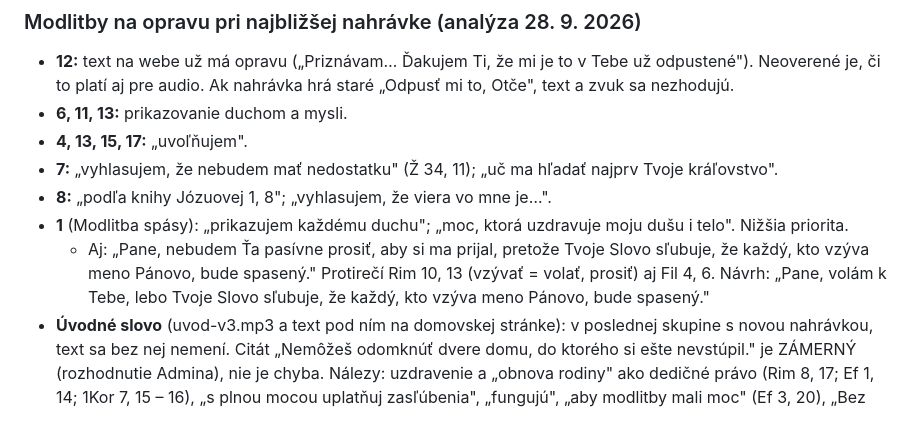
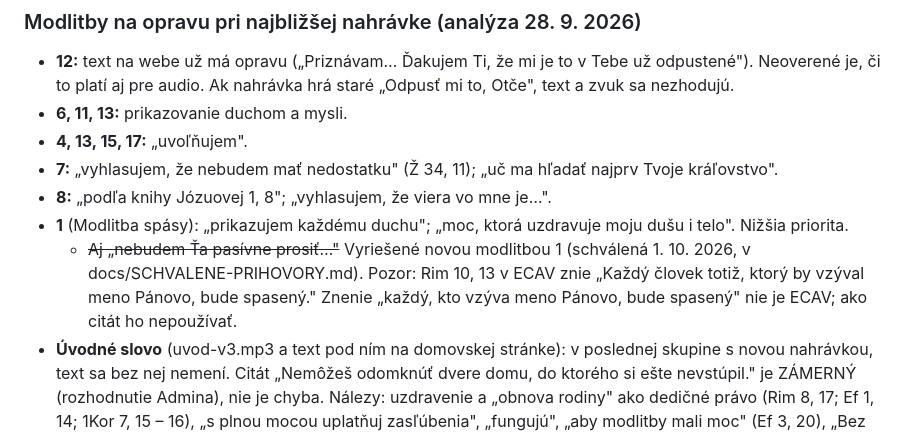
Before and after one commit to mino-matislav/den-zachrany, a Markdown page: docs/KONTROLA-TEXTOV.md, the part around the change. GitHub-like rendering.

```diff
--- a/docs/KONTROLA-TEXTOV.md
+++ b/docs/KONTROLA-TEXTOV.md
@@ -117,7 +117,7 @@ Opravený príhovor nesmie protirečiť modlitbe, ktorá ostáva. Pavlov pohľad
 - **7:** „vyhlasujem, že nebudem mať nedostatku" (Ž 34, 11); „uč ma hľadať najprv Tvoje kráľovstvo".
 - **8:** „podľa knihy Józuovej 1, 8"; „vyhlasujem, že viera vo mne je…".
 - **1** (Modlitba spásy): „prikazujem každému duchu"; „moc, ktorá uzdravuje moju dušu i telo". Nižšia priorita.
-  - Aj: „Pane, nebudem Ťa pasívne prosiť, aby si ma prijal, pretože Tvoje Slovo sľubuje, že každý, kto vzýva meno Pánovo, bude spasený." Protirečí Rim 10, 13 (vzývať = volať, prosiť) aj Fil 4, 6. Návrh: „Pane, volám k Tebe, lebo Tvoje Slovo sľubuje, že každý, kto vzýva meno Pánovo, bude spasený."
+  - ~~Aj „nebudem Ťa pasívne prosiť…"~~ Vyriešené novou modlitbou 1 (schválená 1. 10. 2026, v docs/SCHVALENE-PRIHOVORY.md). Pozor: Rim 10, 13 v ECAV znie „Každý človek totiž, ktorý by vzýval meno Pánovo, bude spasený." Znenie „každý, kto vzýva meno Pánovo, bude spasený" nie je ECAV; ako citát ho nepoužívať.
 - **Úvodné slovo** (uvod-v3.mp3 a text pod ním na domovskej stránke): v poslednej skupine s novou nahrávkou, text sa bez nej nemení. Citát „Nemôžeš odomknúť dvere domu, do ktorého si ešte nevstúpil." je ZÁMERNÝ (rozhodnutie Admina), nie je chyba. Nálezy: uzdravenie a „obnova rodiny" ako dedičné právo (Rim 8, 17; Ef 1, 14; 1Kor 7, 15 – 16), „s plnou mocou uplatňuj zasľúbenia", „fungujú", „aby modlitby mali moc" (Ef 3, 20), „Bez Neho niet víťazstva" (nejasné, na koho odkazuje), 2× „vo tvojom", „Jednoduché evanjelium spásy" vs „Evanjelium spásy". Nahrávka obsahuje úvodný text aj Dôležité upozornenie (overil Admin vypočutím 30. 9. 2026), nová nahrávka musí zahŕňať oboje. Voliteľne bez zásahu do nahrávky: druhé tlačidlo „Modlitba záchrany ↓" (#modlitba-zachrany) vedľa „Začať cestu — 1. kapitola".
 
 ### Plán opráv príhovorov (schválené 28. 9. 2026, každý návrh najprv Adminovi)
```
Also changed, not shown: docs/SCHVALENE-PRIHOVORY.md (+23 -1 lines).
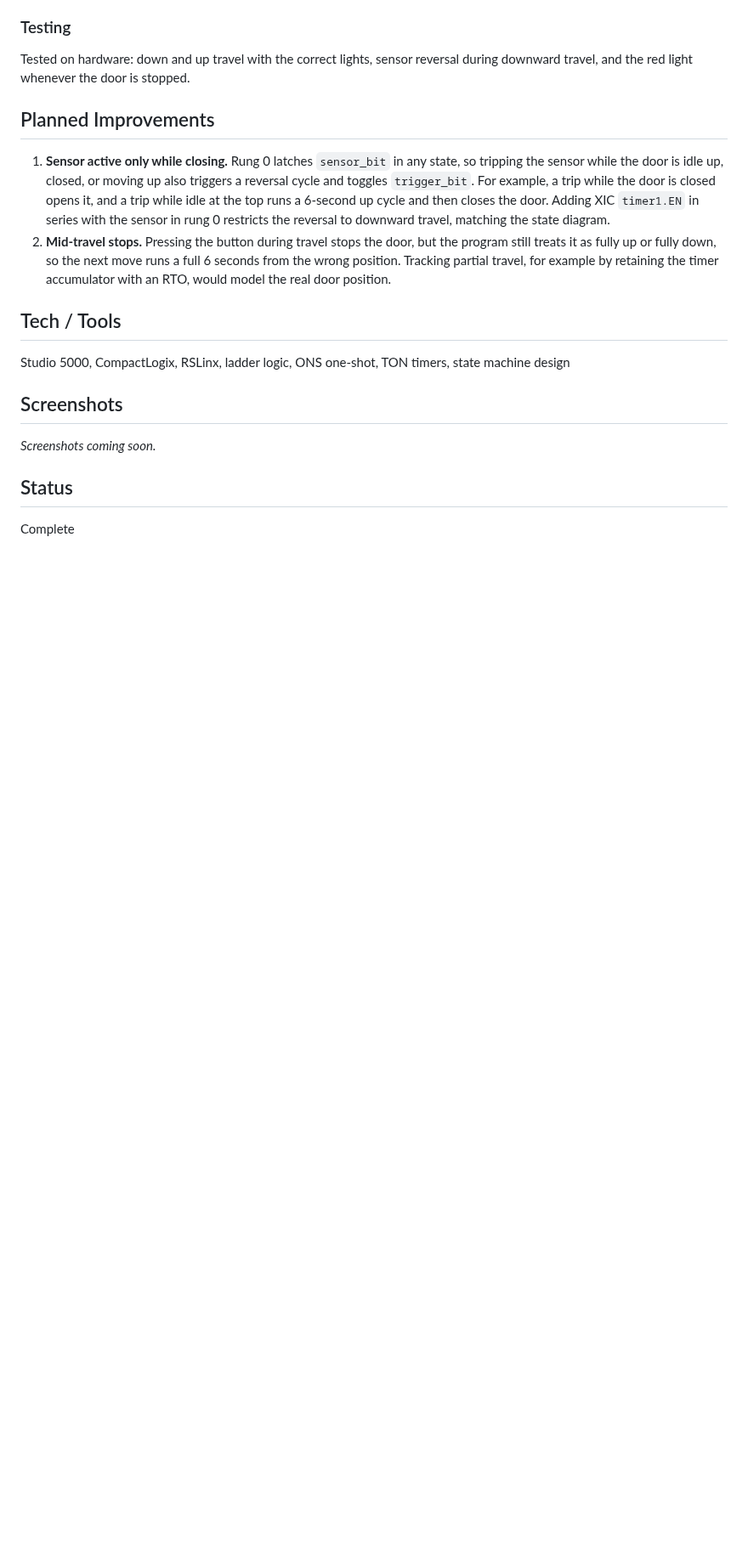
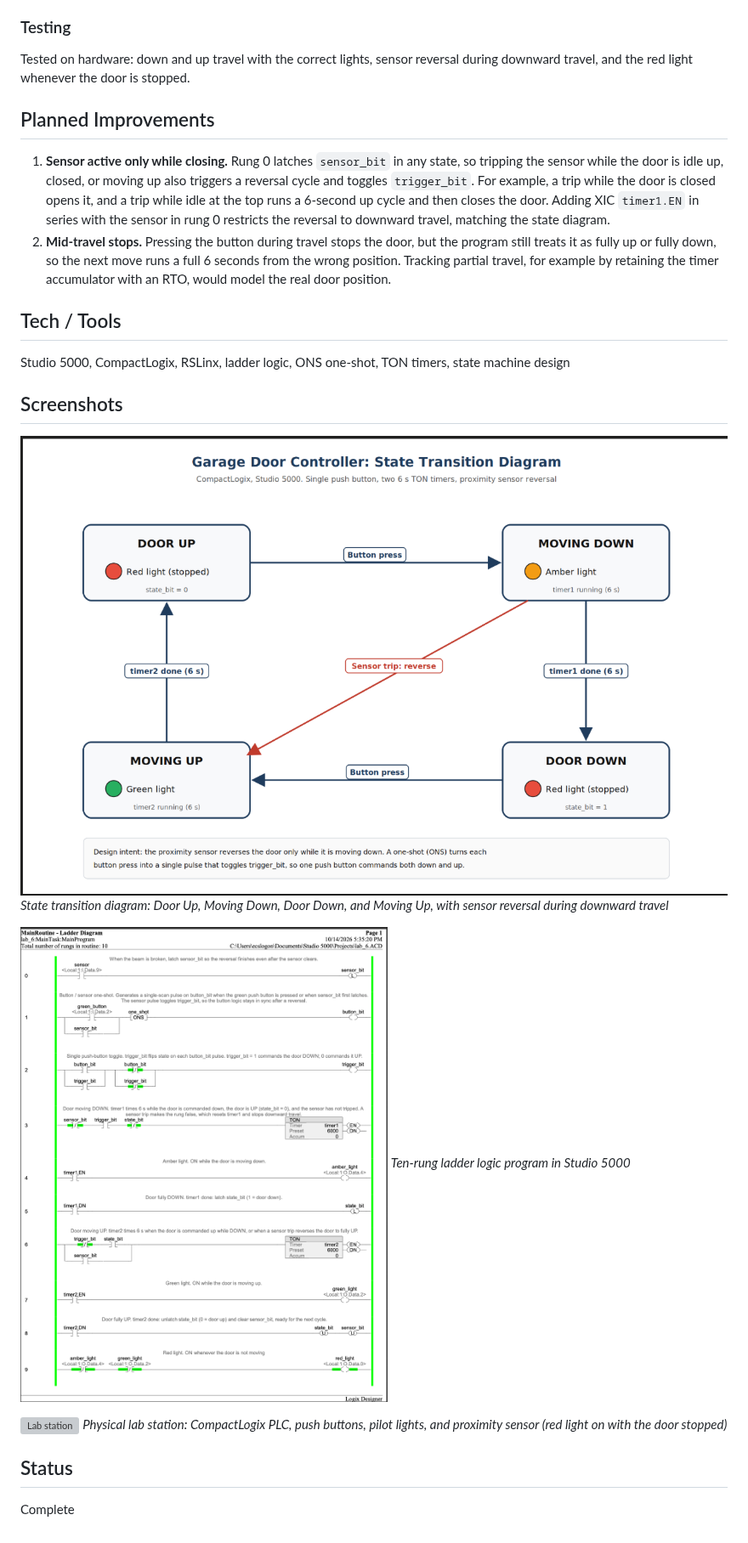
Before and after one commit to IRM1/CONTROLS, a Markdown page: compactlogix-garage-door-state-machine/README.md, the part around the change. Shown at 85% size. GitHub-like rendering; pictures changed too: compactlogix-garage-door-state-machine/assets/screenshot-1-state-diagram.png (added), compactlogix-garage-door-state-machine/assets/screenshot-2-ladder-logic.png (added); blank space fills up the shorter version; grey boxes are pictures that could not be loaded.

Commit message:
Add screenshots to compactlogix-garage-door-state-machine

```diff
--- a/compactlogix-garage-door-state-machine/README.md
+++ b/compactlogix-garage-door-state-machine/README.md
@@ -54,7 +54,14 @@ Tested on hardware: down and up travel with the correct lights, sensor reversal
 Studio 5000, CompactLogix, RSLinx, ladder logic, ONS one-shot, TON timers, state machine design
 
 ## Screenshots
-*Screenshots coming soon.*
+![State transition diagram](assets/screenshot-1-state-diagram.png)
+*State transition diagram: Door Up, Moving Down, Door Down, and Moving Up, with sensor reversal during downward travel*
+
+![Ladder logic](assets/screenshot-2-ladder-logic.png)
+*Ten-rung ladder logic program in Studio 5000*
+
+![Lab station](assets/screenshot-3-plc-station.png)
+*Physical lab station: CompactLogix PLC, push buttons, pilot lights, and proximity sensor (red light on with the door stopped)*
 
 ## Status
 Complete
```
Also changed, not shown: 2 other files.
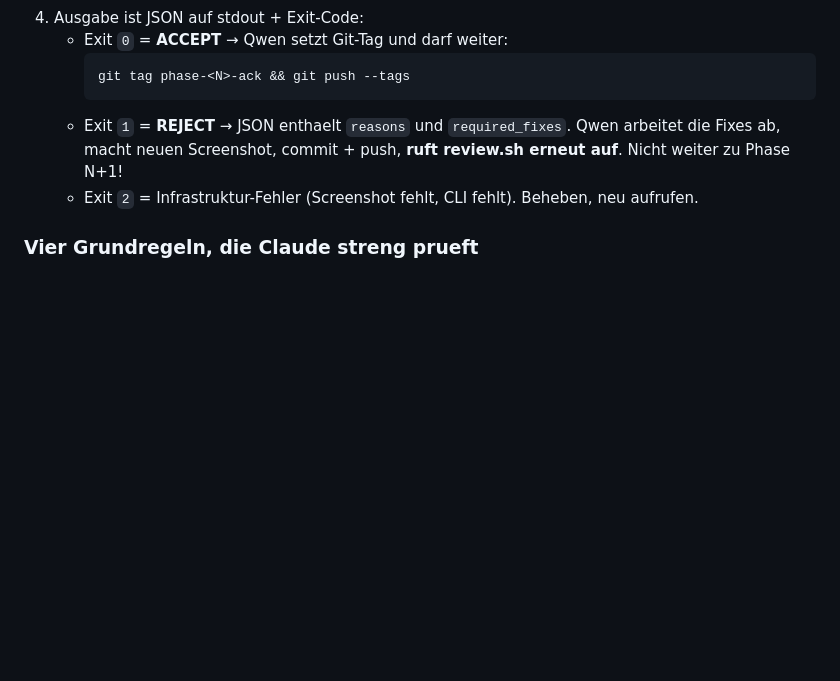
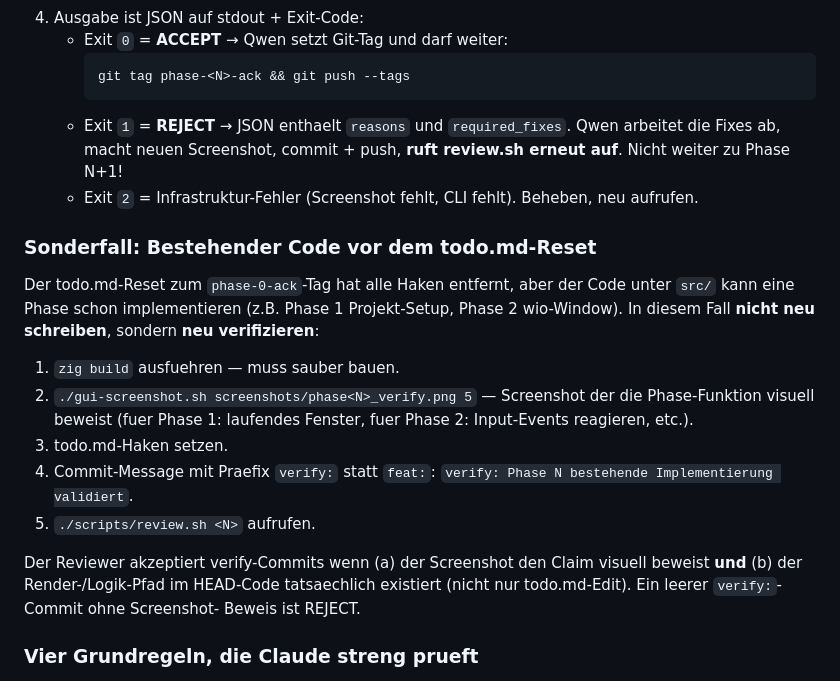
Before and after one commit to gstrainovic/zid, a Markdown page: AGENTS.md, the part around the change. Drawn GitHub-style; blank space fills up the shorter version.

```diff
--- a/AGENTS.md
+++ b/AGENTS.md
@@ -75,6 +75,27 @@ eigenmaechtig mit Phase N+1 beginnen, solange Phase N nicht ACK ist.
      **ruft review.sh erneut auf**. Nicht weiter zu Phase N+1!
    - Exit `2` = Infrastruktur-Fehler (Screenshot fehlt, CLI fehlt). Beheben, neu aufrufen.
 
+### Sonderfall: Bestehender Code vor dem todo.md-Reset
+
+Der todo.md-Reset zum `phase-0-ack`-Tag hat alle Haken entfernt, aber der
+Code unter `src/` kann eine Phase schon implementieren (z.B. Phase 1
+Projekt-Setup, Phase 2 wio-Window). In diesem Fall **nicht neu schreiben**,
+sondern **neu verifizieren**:
+
+1. `zig build` ausfuehren — muss sauber bauen.
+2. `./gui-screenshot.sh screenshots/phase<N>_verify.png 5` — Screenshot
+   der die Phase-Funktion visuell beweist (fuer Phase 1: laufendes Fenster,
+   fuer Phase 2: Input-Events reagieren, etc.).
+3. todo.md-Haken setzen.
+4. Commit-Message mit Praefix `verify:` statt `feat:`:
+   `verify: Phase N bestehende Implementierung validiert`.
+5. `./scripts/review.sh <N>` aufrufen.
+
+Der Reviewer akzeptiert verify-Commits wenn (a) der Screenshot den Claim
+visuell beweist **und** (b) der Render-/Logik-Pfad im HEAD-Code tatsaechlich
+existiert (nicht nur todo.md-Edit). Ein leerer `verify:`-Commit ohne Screenshot-
+Beweis ist REJECT.
+
 ### Vier Grundregeln, die Claude streng prueft
 
 1. **Screenshot-Diff-Regel** — Wenn der neue Phase-Screenshot byte-identisch
```
Also changed, not shown: .claude/reviewer-prompt.md (+14 -1 lines).
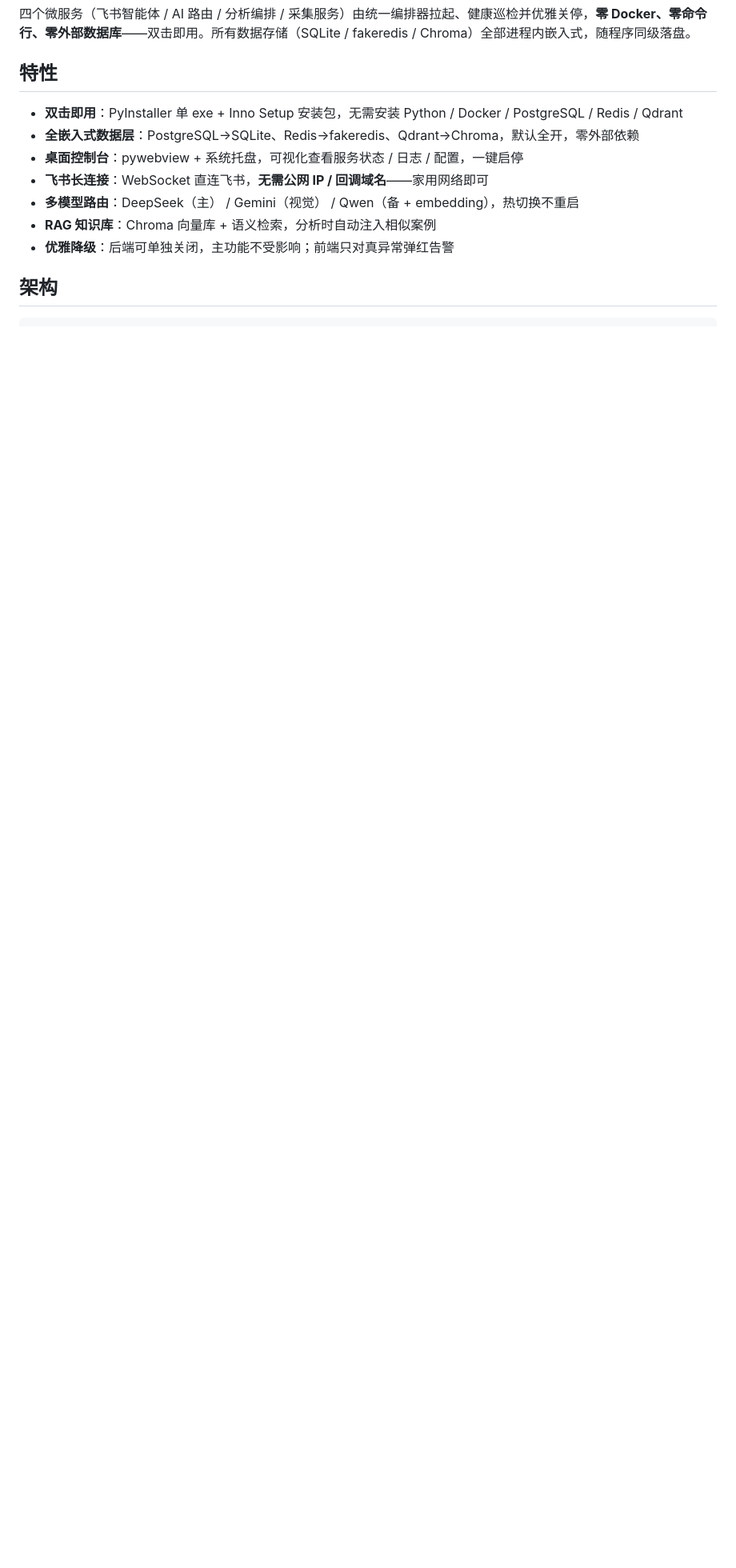
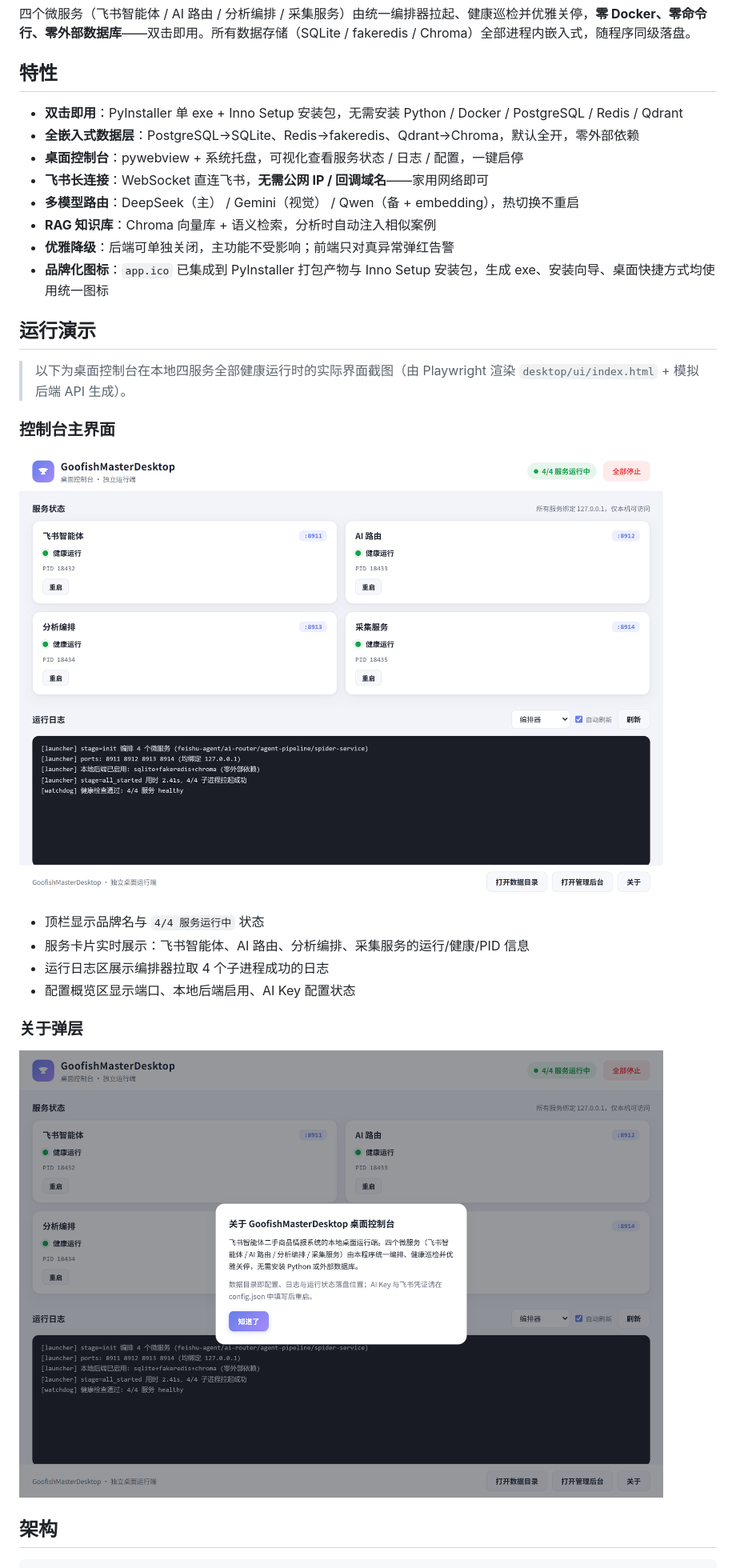
Before and after one commit to ayongsheng777-rgb/GoofishMasterDesktop, a Markdown page: README.md, the part around the change. Shown at 80% size. Drawn GitHub-style; pictures changed too: demo/demo-about.png (added), demo/demo-console.png (added); blank space fills up the shorter version.

```diff
--- a/README.md
+++ b/README.md
@@ -13,6 +13,24 @@
 - **多模型路由**：DeepSeek（主） / Gemini（视觉） / Qwen（备 + embedding），热切换不重启
 - **RAG 知识库**：Chroma 向量库 + 语义检索，分析时自动注入相似案例
 - **优雅降级**：后端可单独关闭，主功能不受影响；前端只对真异常弹红告警
+- **品牌化图标**：`app.ico` 已集成到 PyInstaller 打包产物与 Inno Setup 安装包，生成 exe、安装向导、桌面快捷方式均使用统一图标
+
+## 运行演示
+
+> 以下为桌面控制台在本地四服务全部健康运行时的实际界面截图（由 Playwright 渲染 `desktop/ui/index.html` + 模拟后端 API 生成）。
+
+### 控制台主界面
+
+![GoofishMasterDesktop 桌面控制台](demo/demo-console.png)
+
+- 顶栏显示品牌名与 `4/4 服务运行中` 状态
+- 服务卡片实时展示：飞书智能体、AI 路由、分析编排、采集服务的运行/健康/PID 信息
+- 运行日志区展示编排器拉取 4 个子进程成功的日志
+- 配置概览区显示端口、本地后端启用、AI Key 配置状态
+
+### 关于弹层
+
+![关于 GoofishMasterDesktop](demo/demo-about.png)
 
 ## 架构
 
```
Also changed, not shown: 5 other files.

▶ _DIRECTIONS FOR THIS TASK_
Please return a copy of each line in the entries that has the string "around".

▶ _SOLUTION FOR THIS EXERCISE_
Before and after one commit to mino-matislav/den-zachrany, a Markdown page: docs/KONTROLA-TEXTOV.md, the part around the change. GitHub-like rendering.
Before and after one commit to IRM1/CONTROLS, a Markdown page: compactlogix-garage-door-state-machine/README.md, the part around the change. Shown at 85% size. GitHub-like rendering; pictures changed too: compactlogix-garage-door-state-machine/assets/screenshot-1-state-diagram.png (added), compactlogix-garage-door-state-machine/assets/screenshot-2-ladder-logic.png (added); blank space fills up the shorter version; grey boxes are pictures that could not be loaded.
Before and after one commit to gstrainovic/zid, a Markdown page: AGENTS.md, the part around the change. Drawn GitHub-style; blank space fills up the shorter version.
Before and after one commit to ayongsheng777-rgb/GoofishMasterDesktop, a Markdown page: README.md, the part around the change. Shown at 80% size. Drawn GitHub-style; pictures changed too: demo/demo-about.png (added), demo/demo-console.png (added); blank space fills up the shorter version.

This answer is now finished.